TASK BRIEF
I would like every record reproduced exactly, with the pictures left out.

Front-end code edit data

BEGIN

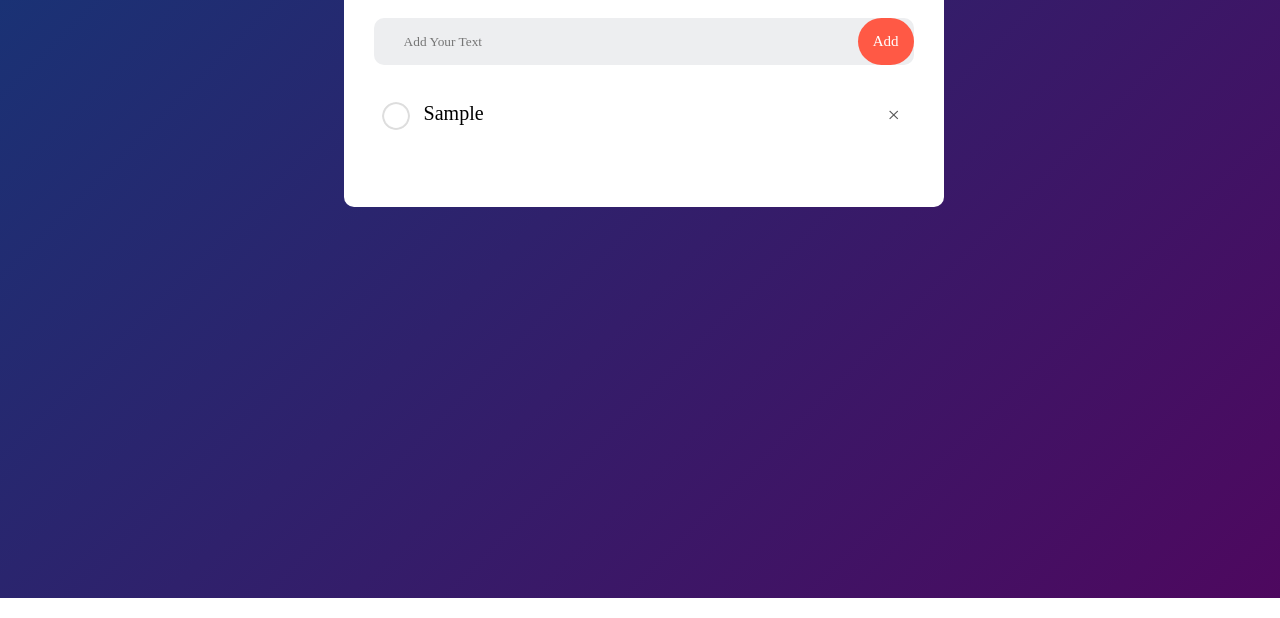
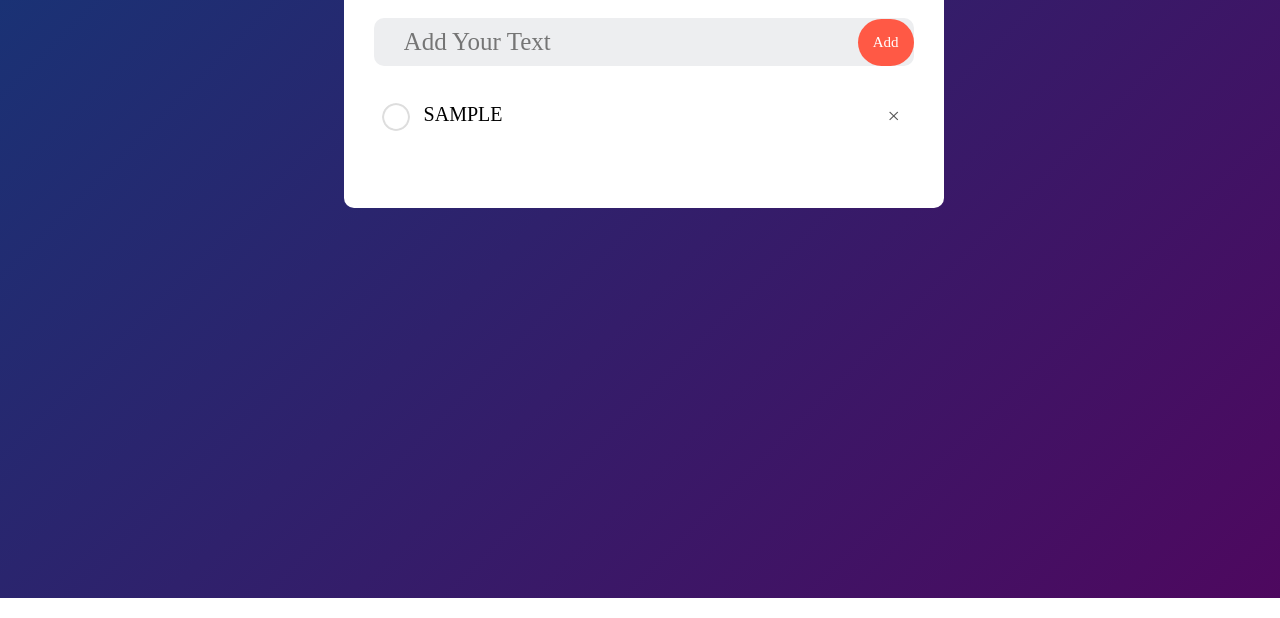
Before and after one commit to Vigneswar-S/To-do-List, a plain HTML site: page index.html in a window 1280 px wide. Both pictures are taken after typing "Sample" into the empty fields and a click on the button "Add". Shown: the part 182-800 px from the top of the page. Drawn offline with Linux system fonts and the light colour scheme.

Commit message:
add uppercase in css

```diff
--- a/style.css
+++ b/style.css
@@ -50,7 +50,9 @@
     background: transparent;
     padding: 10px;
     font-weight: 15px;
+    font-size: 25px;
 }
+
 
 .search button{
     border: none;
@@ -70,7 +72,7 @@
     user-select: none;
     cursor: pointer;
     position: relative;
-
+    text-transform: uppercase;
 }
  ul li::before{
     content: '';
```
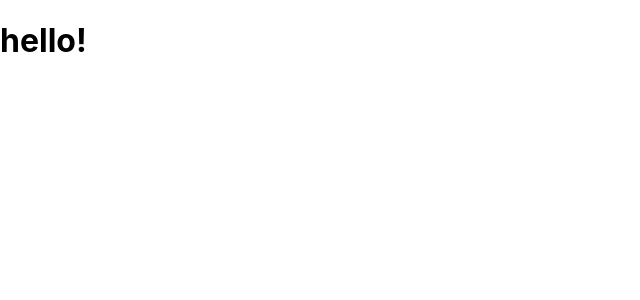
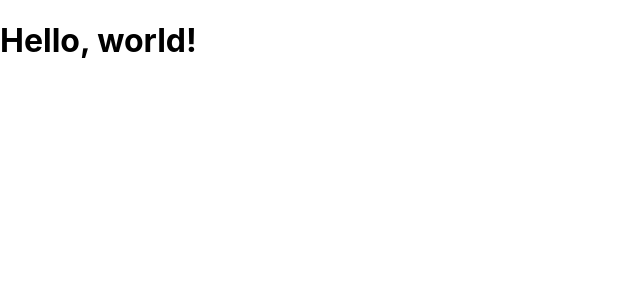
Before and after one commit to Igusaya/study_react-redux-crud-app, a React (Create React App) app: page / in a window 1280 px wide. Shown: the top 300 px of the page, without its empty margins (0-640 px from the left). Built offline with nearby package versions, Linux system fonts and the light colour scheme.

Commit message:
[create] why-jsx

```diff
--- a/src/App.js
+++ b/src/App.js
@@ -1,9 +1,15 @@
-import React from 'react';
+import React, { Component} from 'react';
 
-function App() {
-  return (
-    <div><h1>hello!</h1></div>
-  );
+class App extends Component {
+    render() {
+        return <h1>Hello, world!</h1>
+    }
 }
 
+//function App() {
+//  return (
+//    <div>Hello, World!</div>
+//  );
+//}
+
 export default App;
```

END

EXPECTED ANSWER
Before and after one commit to Vigneswar-S/To-do-List, a plain HTML site: page index.html in a window 1280 px wide. Both pictures are taken after typing "Sample" into the empty fields and a click on the button "Add". Shown: the part 182-800 px from the top of the page. Drawn offline with Linux system fonts and the light colour scheme.

Commit message:
add uppercase in css

```diff
--- a/style.css
+++ b/style.css
@@ -50,7 +50,9 @@
     background: transparent;
     padding: 10px;
     font-weight: 15px;
+    font-size: 25px;
 }
+
 
 .search button{
     border: none;
@@ -70,7 +72,7 @@
     user-select: none;
     cursor: pointer;
     position: relative;
-
+    text-transform: uppercase;
 }
  ul li::before{
     content: '';
```
Before and after one commit to Igusaya/study_react-redux-crud-app, a React (Create React App) app: page / in a window 1280 px wide. Shown: the top 300 px of the page, without its empty margins (0-640 px from the left). Built offline with nearby package versions, Linux system fonts and the light colour scheme.

Commit message:
[create] why-jsx

```diff
--- a/src/App.js
+++ b/src/App.js
@@ -1,9 +1,15 @@
-import React from 'react';
+import React, { Component} from 'react';
 
-function App() {
-  return (
-    <div><h1>hello!</h1></div>
-  );
+class App extends Component {
+    render() {
+        return <h1>Hello, world!</h1>
+    }
 }
 
+//function App() {
+//  return (
+//    <div>Hello, World!</div>
+//  );
+//}
+
 export default App;
```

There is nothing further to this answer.